A club soccer team comprised of nine high school girls with distinct personalities navigate big questions and wage tiny battles with the fervent exuberance of a pack of adolescent warriors and show what it takes to make a team. Playwright Sara DeLappe said she wanted to see a portrait of teenage girls “as human beings, as complicated, nuanced, very idiosyncratic people who weren’t just girlfriends, or sex objects, or manic pixie dream girls, but who were athletes and daughters, students, and scholars. These are people who are trying actively to figure out who they are in this changing world around them. These women are warriors. Most scenes take place in the warm-up circle; they’re a troop preparing for battle.”
The New York Times described the play as “rampant teen spirit in balletic unity. This pulsating production at times brings to mind a nine-headed hydra, rushing at you on a stream of exploding hormones.”
As the story unfolds over the course of the soccer season, the girls discuss Harry Potter, the Khmer Rouge, menstrual cycles, the coach’s hangover, the opposing team’s yellow jerseys. It’s a swirl of conversations, insults and gossip and topics of politics, sports, family, and friendships. The relationships change week by week but the team’s shared goal of making it to the national championship is held steadfast.
The play premiered at The Duke at 42nd Street in September 2016. It was a 2017 finalist for the Pulitzer Prize in Drama, received the American Playwriting Foundation’s inaugural Relentless Award and a 2017 Obie Award for Ensemble work.

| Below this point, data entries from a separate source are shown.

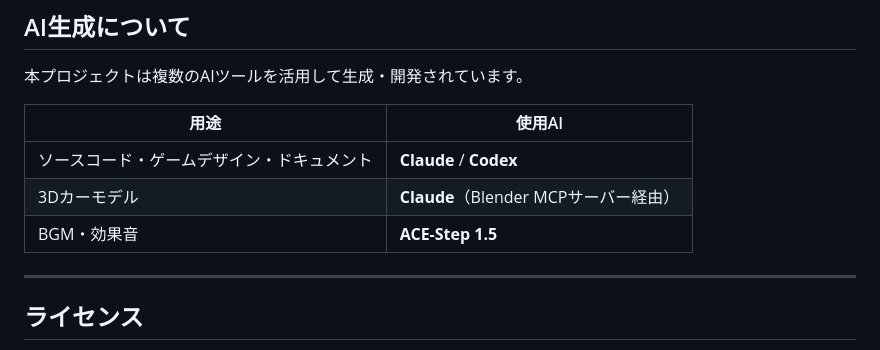
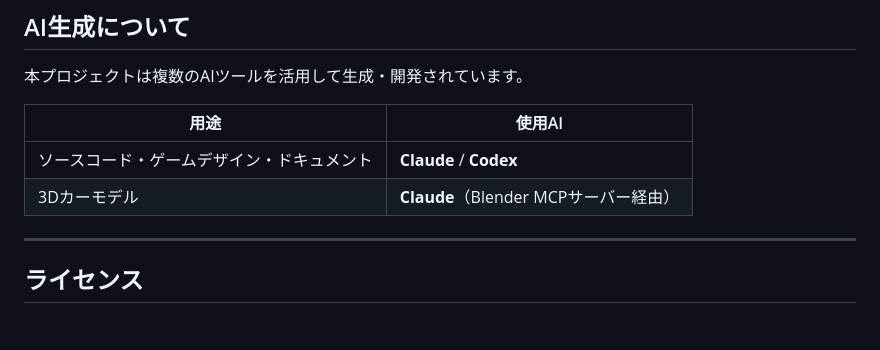
Before and after one commit to yuppe27/oval_rush, a Markdown page: README.md, the part around the change. GitHub-like rendering; blank space fills up the shorter version.

Commit message:
docs: AI生成テーブルからBGM・効果音の記述を削除

```diff
--- a/README.md
+++ b/README.md
@@ -252,7 +252,6 @@ Chrome 100+ での動作を推奨します。
 |------|--------|
 | ソースコード・ゲームデザイン・ドキュメント | **Claude** / **Codex** |
 | 3Dカーモデル | **Claude**（Blender MCPサーバー経由） |
-| BGM・効果音 | **ACE-Step 1.5** |
 
 ---
 
```
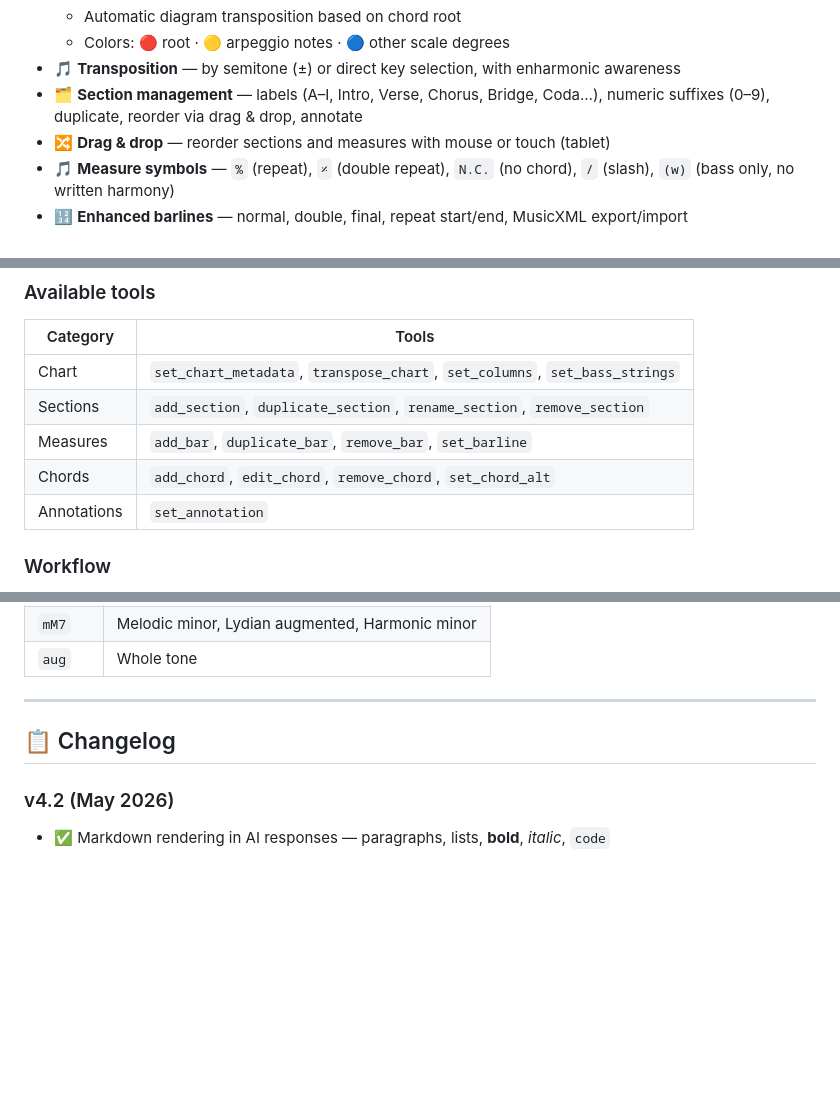
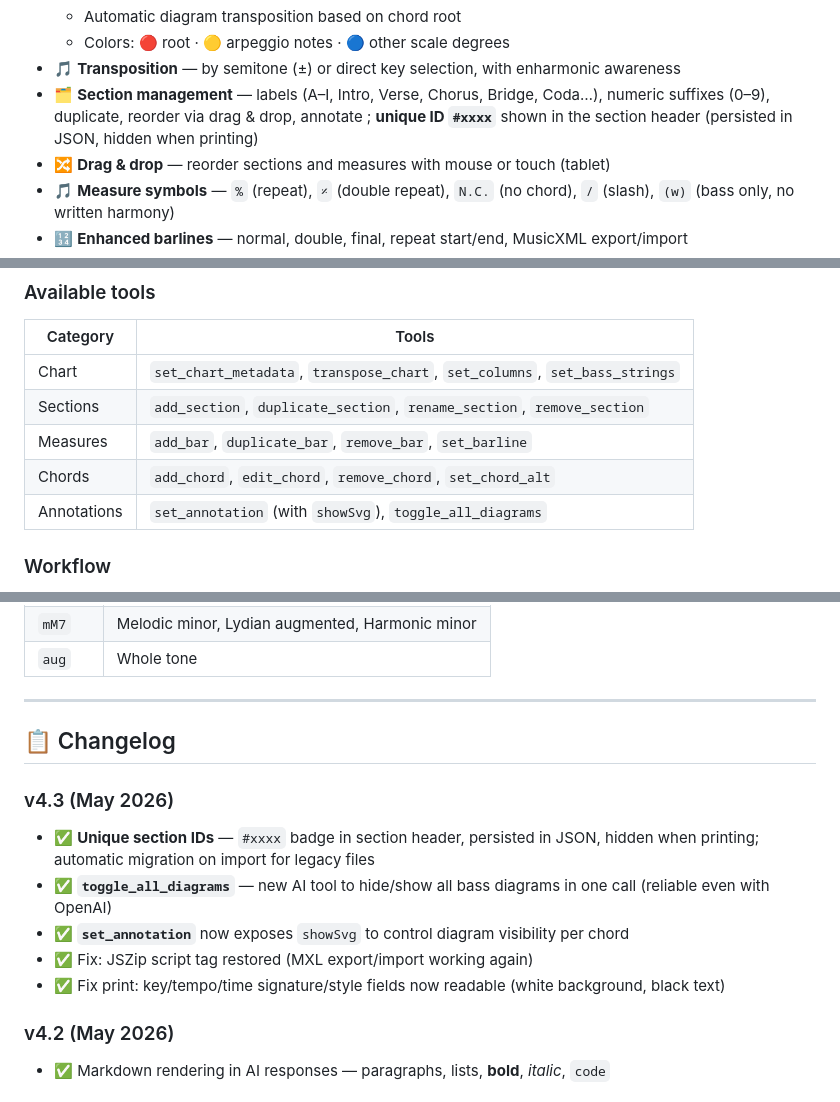
Before and after one commit to virgosfredianilorenzo-cyber/Jazz_grid_generator, a Markdown page: README.en.md, 3 parts joined by grey strips. Rendered like a GitHub page; blank space fills up the shorter version.

```diff
--- a/README.en.md
+++ b/README.en.md
@@ -42,7 +42,7 @@ This application lets you build chord charts from scratch or by importing MusicX
   - Automatic diagram transposition based on chord root
   - Colors: 🔴 root · 🟡 arpeggio notes · 🔵 other scale degrees
 - 🎵 **Transposition** — by semitone (±) or direct key selection, with enharmonic awareness
-- 🗂️ **Section management** — labels (A–I, Intro, Verse, Chorus, Bridge, Coda…), numeric suffixes (0–9), duplicate, reorder via drag & drop, annotate
+- 🗂️ **Section management** — labels (A–I, Intro, Verse, Chorus, Bridge, Coda…), numeric suffixes (0–9), duplicate, reorder via drag & drop, annotate ; **unique ID `#xxxx`** shown in the section header (persisted in JSON, hidden when printing)
 - 🔀 **Drag & drop** — reorder sections and measures with mouse or touch (tablet)
 - 🎵 **Measure symbols** — `%` (repeat), `𝄎` (double repeat), `N.C.` (no chord), `/` (slash), `(w)` (bass only, no written harmony)
 - 🔢 **Enhanced barlines** — normal, double, final, repeat start/end, MusicXML export/import
@@ -122,7 +122,7 @@ Click **⚙** in the panel header:
 | Sections | `add_section`, `duplicate_section`, `rename_section`, `remove_section` |
 | Measures | `add_bar`, `duplicate_bar`, `remove_bar`, `set_barline` |
 | Chords | `add_chord`, `edit_chord`, `remove_chord`, `set_chord_alt` |
-| Annotations | `set_annotation` |
+| Annotations | `set_annotation` (with `showSvg`), `toggle_all_diagrams` |
 
 ### Workflow
 
@@ -221,6 +221,13 @@ Barline, volta, and navigation symbol popup menus automatically reposition to st
 
 ## 📋 Changelog
 
+### v4.3 (May 2026)
+- ✅ **Unique section IDs** — `#xxxx` badge in section header, persisted in JSON, hidden when printing; automatic migration on import for legacy files
+- ✅ **`toggle_all_diagrams`** — new AI tool to hide/show all bass diagrams in one call (reliable even with OpenAI)
+- ✅ **`set_annotation`** now exposes `showSvg` to control diagram visibility per chord
+- ✅ Fix: JSZip script tag restored (MXL export/import working again)
+- ✅ Fix print: key/tempo/time signature/style fields now readable (white background, black text)
+
 ### v4.2 (May 2026)
 - ✅ Markdown rendering in AI responses — paragraphs, lists, **bold**, *italic*, `code`
 
```
Also changed, not shown: README.md (+9 -2 lines).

ABOUT THE PRODUCTION
Director Karin Hendricks refers to The Wolves as an extraordinary piece of writing about a group of teenage women whose voices and points of view often go disregarded. “This is a kind of play my colleagues and I have never seen before, which is one of the reasons why it is getting so much attention in the theatrical community. It’s also a story that celebrates teenage women and focuses on their relationships with each other as opposed to focusing on their relationships with men. These characters are defined by their interests and strengths- not by their relationships with men.” Even though the play does not specifically discuss women’s equity, she considers it a feminist play because the young women are valued for their physical strength, emotional strength, and their intellectual strength.

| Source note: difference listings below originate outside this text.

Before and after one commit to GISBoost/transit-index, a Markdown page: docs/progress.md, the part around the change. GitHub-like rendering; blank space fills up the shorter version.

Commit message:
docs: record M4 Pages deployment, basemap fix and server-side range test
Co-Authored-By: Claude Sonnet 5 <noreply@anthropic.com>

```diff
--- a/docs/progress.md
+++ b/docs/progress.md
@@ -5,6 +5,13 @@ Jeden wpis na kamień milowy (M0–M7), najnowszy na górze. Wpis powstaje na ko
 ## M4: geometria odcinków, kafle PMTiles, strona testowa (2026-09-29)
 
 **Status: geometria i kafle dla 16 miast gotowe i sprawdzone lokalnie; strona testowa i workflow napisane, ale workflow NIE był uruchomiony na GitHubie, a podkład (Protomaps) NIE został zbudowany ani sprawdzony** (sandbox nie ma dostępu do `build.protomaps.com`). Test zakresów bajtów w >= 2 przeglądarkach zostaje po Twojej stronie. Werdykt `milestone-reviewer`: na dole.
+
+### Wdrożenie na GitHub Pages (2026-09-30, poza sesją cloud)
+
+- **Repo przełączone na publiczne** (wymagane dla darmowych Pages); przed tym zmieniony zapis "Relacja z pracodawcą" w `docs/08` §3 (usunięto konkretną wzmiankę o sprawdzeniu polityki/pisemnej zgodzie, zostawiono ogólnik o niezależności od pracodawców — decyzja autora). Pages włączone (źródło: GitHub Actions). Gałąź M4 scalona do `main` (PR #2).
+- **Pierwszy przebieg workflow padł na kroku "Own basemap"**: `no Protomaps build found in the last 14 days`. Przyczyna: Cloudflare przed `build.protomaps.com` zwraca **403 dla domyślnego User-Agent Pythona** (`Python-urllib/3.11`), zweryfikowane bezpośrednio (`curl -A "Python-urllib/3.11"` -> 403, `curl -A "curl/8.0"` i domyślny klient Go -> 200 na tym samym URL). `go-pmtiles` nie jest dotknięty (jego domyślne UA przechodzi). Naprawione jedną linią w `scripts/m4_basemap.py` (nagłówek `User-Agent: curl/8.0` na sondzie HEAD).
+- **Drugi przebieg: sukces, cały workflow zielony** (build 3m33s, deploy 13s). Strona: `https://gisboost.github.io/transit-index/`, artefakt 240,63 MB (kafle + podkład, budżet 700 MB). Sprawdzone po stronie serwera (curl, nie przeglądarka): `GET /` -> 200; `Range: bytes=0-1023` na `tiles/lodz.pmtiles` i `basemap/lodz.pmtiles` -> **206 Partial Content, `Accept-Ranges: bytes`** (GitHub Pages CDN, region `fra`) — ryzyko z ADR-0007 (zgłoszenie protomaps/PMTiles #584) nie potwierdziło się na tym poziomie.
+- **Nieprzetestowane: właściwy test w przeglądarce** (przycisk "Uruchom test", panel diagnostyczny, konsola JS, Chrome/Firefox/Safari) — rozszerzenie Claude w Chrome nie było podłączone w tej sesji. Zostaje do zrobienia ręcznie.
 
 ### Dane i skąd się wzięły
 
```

Although playing soccer is what brings these ladies together, The Wolves is not a story about sports. The audience is invited to take a special glimpse into the world of these teenage women as they face issues of envy, kindness, activism, sexual awakening, self-discovery, issues of self-loathing, social faux pas, eating disorders, mental health, rebellion, and growth. “What a gift for our audience of young women who will identify with these characters, and what a gift for everyone else who will finally get a chance to have a peek into this select circle,” remarked Hendricks, who emphasized how privileged she feels to be able to share this production with the Central Coast. “Sarah DeLappe’s script has stayed really authentic to what happens when nine teenage girls with distinct personalities come together, there’s going to be chat – all over the place”.

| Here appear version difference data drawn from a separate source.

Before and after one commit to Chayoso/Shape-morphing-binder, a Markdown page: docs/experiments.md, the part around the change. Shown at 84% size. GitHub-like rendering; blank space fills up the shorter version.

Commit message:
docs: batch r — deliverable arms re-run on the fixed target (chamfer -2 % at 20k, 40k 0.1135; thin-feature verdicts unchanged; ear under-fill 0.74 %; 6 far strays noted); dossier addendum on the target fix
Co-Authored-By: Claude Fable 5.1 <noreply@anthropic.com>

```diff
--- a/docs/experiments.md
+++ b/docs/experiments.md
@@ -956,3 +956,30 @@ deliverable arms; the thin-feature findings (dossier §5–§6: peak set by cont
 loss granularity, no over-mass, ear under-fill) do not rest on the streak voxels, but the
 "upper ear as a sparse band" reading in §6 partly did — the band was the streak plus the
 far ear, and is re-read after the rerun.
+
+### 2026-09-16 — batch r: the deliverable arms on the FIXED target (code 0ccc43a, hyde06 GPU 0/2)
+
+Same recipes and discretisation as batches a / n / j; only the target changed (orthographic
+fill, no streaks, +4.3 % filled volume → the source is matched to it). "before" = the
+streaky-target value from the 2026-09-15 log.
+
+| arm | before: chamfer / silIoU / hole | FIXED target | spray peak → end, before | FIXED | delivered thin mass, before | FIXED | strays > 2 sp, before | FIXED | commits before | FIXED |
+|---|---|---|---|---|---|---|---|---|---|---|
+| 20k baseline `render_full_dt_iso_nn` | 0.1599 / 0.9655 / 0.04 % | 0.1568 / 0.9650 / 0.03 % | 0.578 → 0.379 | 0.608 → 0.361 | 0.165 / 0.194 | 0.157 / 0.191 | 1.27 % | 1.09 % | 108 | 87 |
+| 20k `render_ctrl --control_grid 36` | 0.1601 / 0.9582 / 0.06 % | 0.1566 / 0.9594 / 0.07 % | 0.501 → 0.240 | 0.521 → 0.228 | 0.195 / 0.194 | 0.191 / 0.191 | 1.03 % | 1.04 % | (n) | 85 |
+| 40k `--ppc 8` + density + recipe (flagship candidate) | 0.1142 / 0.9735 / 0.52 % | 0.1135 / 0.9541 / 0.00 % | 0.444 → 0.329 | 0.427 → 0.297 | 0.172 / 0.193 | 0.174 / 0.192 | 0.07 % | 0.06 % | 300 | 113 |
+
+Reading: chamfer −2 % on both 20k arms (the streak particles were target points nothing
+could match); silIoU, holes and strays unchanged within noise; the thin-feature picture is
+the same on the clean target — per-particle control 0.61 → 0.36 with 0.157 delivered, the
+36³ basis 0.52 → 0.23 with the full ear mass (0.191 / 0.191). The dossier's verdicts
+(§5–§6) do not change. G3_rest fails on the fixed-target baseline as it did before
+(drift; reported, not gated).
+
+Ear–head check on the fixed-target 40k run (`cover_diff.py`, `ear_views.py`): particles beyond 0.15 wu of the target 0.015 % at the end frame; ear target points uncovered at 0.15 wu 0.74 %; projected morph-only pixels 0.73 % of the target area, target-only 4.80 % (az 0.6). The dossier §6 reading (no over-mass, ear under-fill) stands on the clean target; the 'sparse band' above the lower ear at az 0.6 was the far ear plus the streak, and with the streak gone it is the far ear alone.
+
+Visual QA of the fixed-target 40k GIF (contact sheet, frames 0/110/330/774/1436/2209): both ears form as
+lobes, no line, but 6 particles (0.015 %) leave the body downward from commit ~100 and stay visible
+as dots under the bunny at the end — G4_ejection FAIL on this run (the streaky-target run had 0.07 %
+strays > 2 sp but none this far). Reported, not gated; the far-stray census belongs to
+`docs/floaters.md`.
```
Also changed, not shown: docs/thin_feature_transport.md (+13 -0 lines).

Hendricks is taking an authentic and realistic approach with this production through scene work and design elements. As part of the scenic design, the audience will experience the feeling of entering a multi-functional air dome as they step into the theatre and immediately feel AstroTurf beneath their feet.
Further supporting the authenticity of this production, the cast of The Wolves has been working diligently on their soccer skills. In December, the nine actresses were invited to partake in a soccer clinic with the Allan Hancock College Bulldogs women’s soccer team. Actresses and athletes worked side-by-side on soccer techniques, including stretches and various drills. Hendricks noticed a camaraderie instantly blossom.
“These young women, who had just met each other through kicking around balls and weaving in and out of orange cones, seemed to suddenly become great friends and allies which is something integral to The Wolves. I’m thrilled to be collaborating with the AHC soccer team. What we learned from that clinic will absolutely inspire the way we approach staging our production, and we plan to stay connected to the Hancock players throughout the process to ensure the soccer work remains impeccably accurate.”
Asked what she hoped the audience take away would be, “I would like our audiences to walk away feeling empowered.”
ABOUT THE AUTHOR
Sarah DeLappe’s play The Wolves (Pulitzer Prize finalist; Lortel, Outer Critics Circle nominations for Best Play/Emerging Playwright; Relentless Award, Sky Cooper New American Play Prize; Susan Smith Blackburn and Yale Prize finalist) premiered at The Playwrights Realm, following an engagement with New York Stage and Film, and development with Clubbed Thumb and Lincoln Center Theater. Fellowships and developmental support include The MacDowell Colony, The Ground Floor, LCT3 Playwright in Residence, Ars Nova Play Group, Page One Fellowship at The Playwrights Realm, SPACE on Ryder Farm, and Sitka Fellows Program. MFA: Brooklyn College.